▶ **Problem to solve**: Count the lines in the listing below that hold the string "regularisation". Reply with the number alone.

▶ **Material provided**:
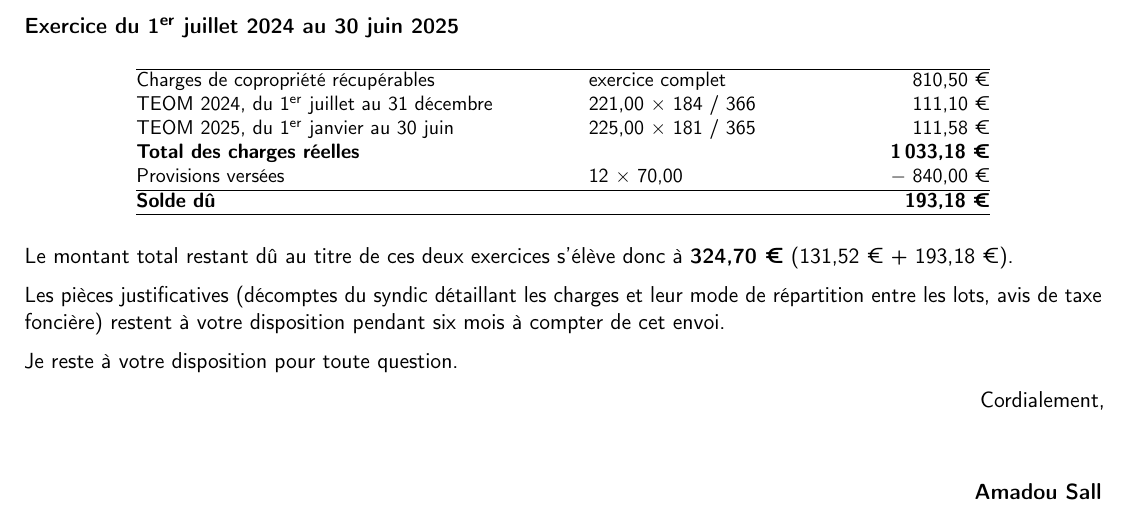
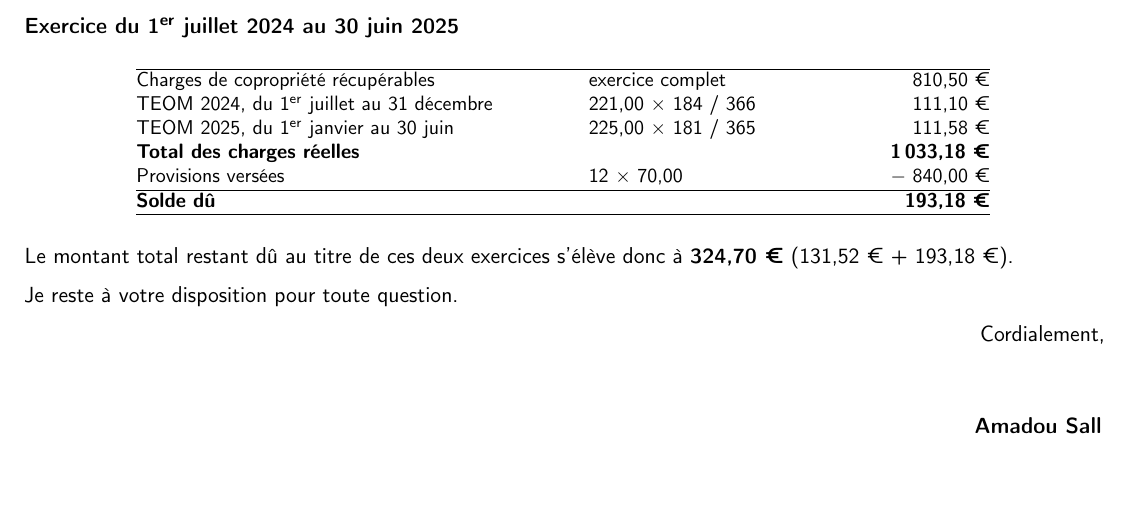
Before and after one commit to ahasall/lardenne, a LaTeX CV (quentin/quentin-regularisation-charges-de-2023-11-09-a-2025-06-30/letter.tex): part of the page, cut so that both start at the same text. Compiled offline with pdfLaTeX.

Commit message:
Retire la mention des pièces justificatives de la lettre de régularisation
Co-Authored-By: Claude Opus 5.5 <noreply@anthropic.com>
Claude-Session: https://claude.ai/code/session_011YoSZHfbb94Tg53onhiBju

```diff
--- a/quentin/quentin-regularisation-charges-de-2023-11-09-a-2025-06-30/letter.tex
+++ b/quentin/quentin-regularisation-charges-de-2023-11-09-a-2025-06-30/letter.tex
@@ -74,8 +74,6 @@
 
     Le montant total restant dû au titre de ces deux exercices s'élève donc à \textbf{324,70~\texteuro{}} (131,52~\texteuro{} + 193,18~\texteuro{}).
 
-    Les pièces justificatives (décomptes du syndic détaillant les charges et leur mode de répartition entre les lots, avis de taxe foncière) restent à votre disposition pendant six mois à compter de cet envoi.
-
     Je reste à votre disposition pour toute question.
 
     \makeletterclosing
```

▶ **The answer**: 3